(PROMPT)
Copy every entry exactly as given, minus the images.

++++ DATASET EXTRACT

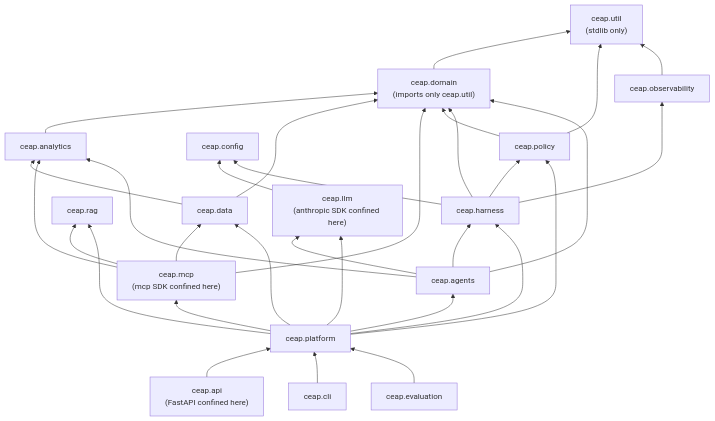
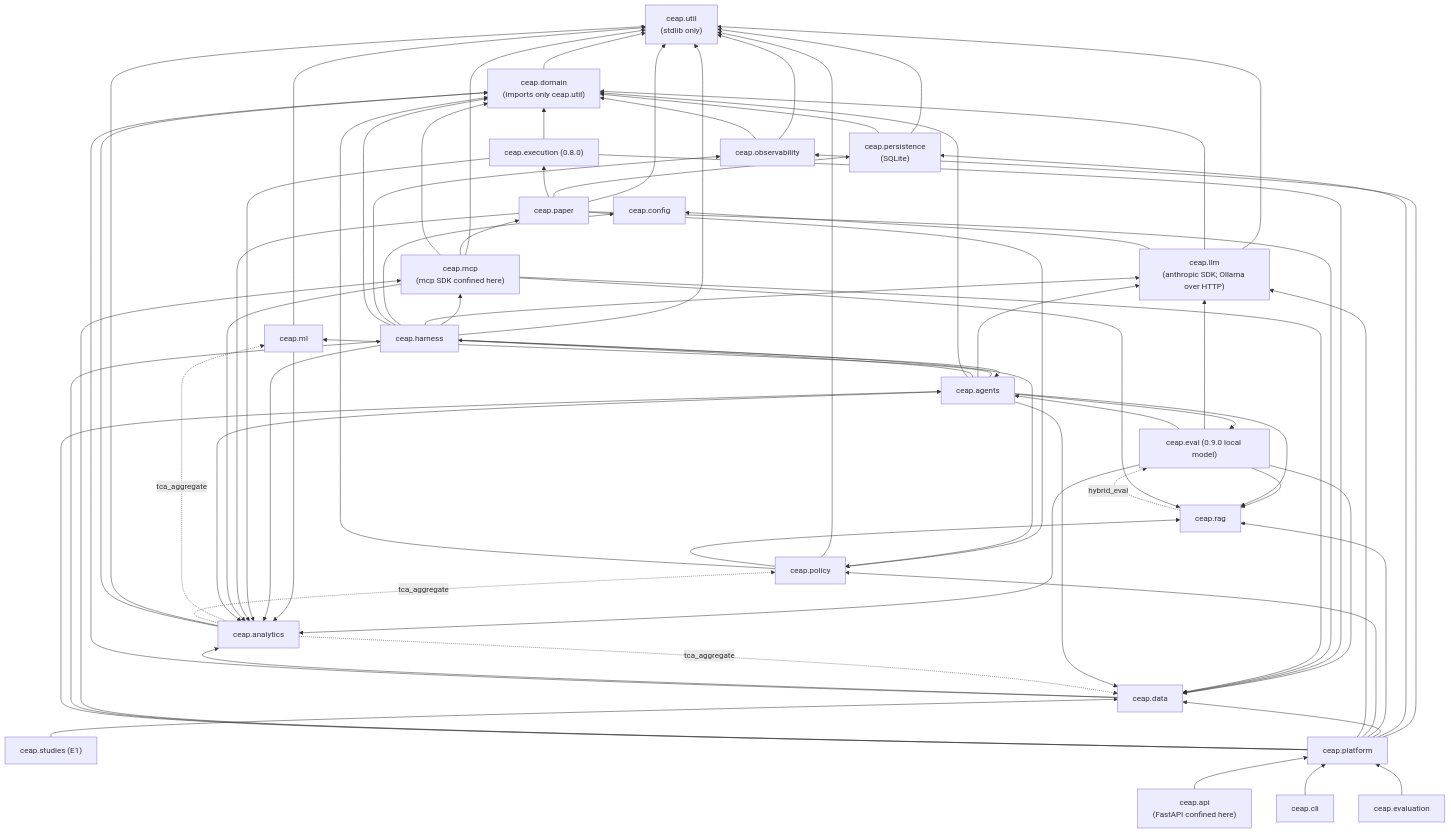
Before and after one commit to AshJha0/AgenticAICashEquities: the eighth of 20 diagrams in docs/DIAGRAMS.md, drawn with Mermaid. The commit also changed other lines of this file and 9 other files, not shown here.

Commit message:
docs(0.9.0): audit lane A - fix tool counts, state graph, policy order, package graph; add hybrid RAG, judge gate, E1 diagrams

````diff
--- a/docs/DIAGRAMS.md
+++ b/docs/DIAGRAMS.md
@@ -271,19 +278,25 @@
 ```mermaid
 flowchart BT
     util["ceap.util<br/>(stdlib only)"]
     domain["ceap.domain<br/>(imports only ceap.util)"] --> util
-    analytics["ceap.analytics"] --> domain
-    data["ceap.data"] --> domain
-    data --> analytics
-    rag["ceap.rag"]
-    mcp["ceap.mcp<br/>(mcp SDK confined here)"] --> domain & data & analytics & rag
-    llm["ceap.llm<br/>(anthropic SDK confined here)"] --> config["ceap.config"]
-    policy["ceap.policy"] --> domain & util
-    obs["ceap.observability"] --> util
-    harness["ceap.harness"] --> domain & policy & obs & config
-    agents["ceap.agents"] --> domain & analytics & harness & llm
-    platform["ceap.platform"] --> agents & harness & mcp & llm & policy & rag & data
+    data["ceap.data"] --> domain & analytics
+    analytics["ceap.analytics"] --> domain & util
+    analytics -. "tca_aggregate" .-> data & policy & ml["ceap.ml"]
+    ml --> analytics & util
+    rag["ceap.rag"] -. "hybrid_eval" .-> eval
+    policy["ceap.policy"] --> domain & rag & util
+    obs["ceap.observability"] --> domain & util
+    llm["ceap.llm<br/>(anthropic SDK; Ollama over HTTP)"] --> config["ceap.config"] & domain & util
+    persistence["ceap.persistence<br/>(SQLite)"] --> domain & util
+    execution["ceap.execution (0.8.0)"] --> analytics & data & domain
+    mcp["ceap.mcp<br/>(mcp SDK confined here)"] --> domain & data & analytics & rag & paper & util
+    paper["ceap.paper"] --> analytics & data & execution & persistence & policy & util
+    agents["ceap.agents"] --> domain & analytics & data & harness & llm & ml & rag & eval
+    harness["ceap.harness"] --> domain & policy & obs & config & llm & mcp & agents & analytics & util
+    eval["ceap.eval (0.9.0 local model)"] --> agents & analytics & data & llm & rag
+    studies["ceap.studies (E1)"] --> data
+    platform["ceap.platform"] --> agents & harness & mcp & llm & policy & rag & data & persistence & obs
     api["ceap.api<br/>(FastAPI confined here)"] --> platform
     cli["ceap.cli"] --> platform
     evaluation["ceap.evaluation"] --> platform
 ```
````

++++++++

(WRITTEN REPLY)
Before and after one commit to AshJha0/AgenticAICashEquities: the eighth of 20 diagrams in docs/DIAGRAMS.md, drawn with Mermaid. The commit also changed other lines of this file and 9 other files, not shown here.

Commit message:
docs(0.9.0): audit lane A - fix tool counts, state graph, policy order, package graph; add hybrid RAG, judge gate, E1 diagrams

````diff
--- a/docs/DIAGRAMS.md
+++ b/docs/DIAGRAMS.md
@@ -271,19 +278,25 @@
 ```mermaid
 flowchart BT
     util["ceap.util<br/>(stdlib only)"]
     domain["ceap.domain<br/>(imports only ceap.util)"] --> util
-    analytics["ceap.analytics"] --> domain
-    data["ceap.data"] --> domain
-    data --> analytics
-    rag["ceap.rag"]
-    mcp["ceap.mcp<br/>(mcp SDK confined here)"] --> domain & data & analytics & rag
-    llm["ceap.llm<br/>(anthropic SDK confined here)"] --> config["ceap.config"]
-    policy["ceap.policy"] --> domain & util
-    obs["ceap.observability"] --> util
-    harness["ceap.harness"] --> domain & policy & obs & config
-    agents["ceap.agents"] --> domain & analytics & harness & llm
-    platform["ceap.platform"] --> agents & harness & mcp & llm & policy & rag & data
+    data["ceap.data"] --> domain & analytics
+    analytics["ceap.analytics"] --> domain & util
+    analytics -. "tca_aggregate" .-> data & policy & ml["ceap.ml"]
+    ml --> analytics & util
+    rag["ceap.rag"] -. "hybrid_eval" .-> eval
+    policy["ceap.policy"] --> domain & rag & util
+    obs["ceap.observability"] --> domain & util
+    llm["ceap.llm<br/>(anthropic SDK; Ollama over HTTP)"] --> config["ceap.config"] & domain & util
+    persistence["ceap.persistence<br/>(SQLite)"] --> domain & util
+    execution["ceap.execution (0.8.0)"] --> analytics & data & domain
+    mcp["ceap.mcp<br/>(mcp SDK confined here)"] --> domain & data & analytics & rag & paper & util
+    paper["ceap.paper"] --> analytics & data & execution & persistence & policy & util
+    agents["ceap.agents"] --> domain & analytics & data & harness & llm & ml & rag & eval
+    harness["ceap.harness"] --> domain & policy & obs & config & llm & mcp & agents & analytics & util
+    eval["ceap.eval (0.9.0 local model)"] --> agents & analytics & data & llm & rag
+    studies["ceap.studies (E1)"] --> data
+    platform["ceap.platform"] --> agents & harness & mcp & llm & policy & rag & data & persistence & obs
     api["ceap.api<br/>(FastAPI confined here)"] --> platform
     cli["ceap.cli"] --> platform
     evaluation["ceap.evaluation"] --> platform
 ```
````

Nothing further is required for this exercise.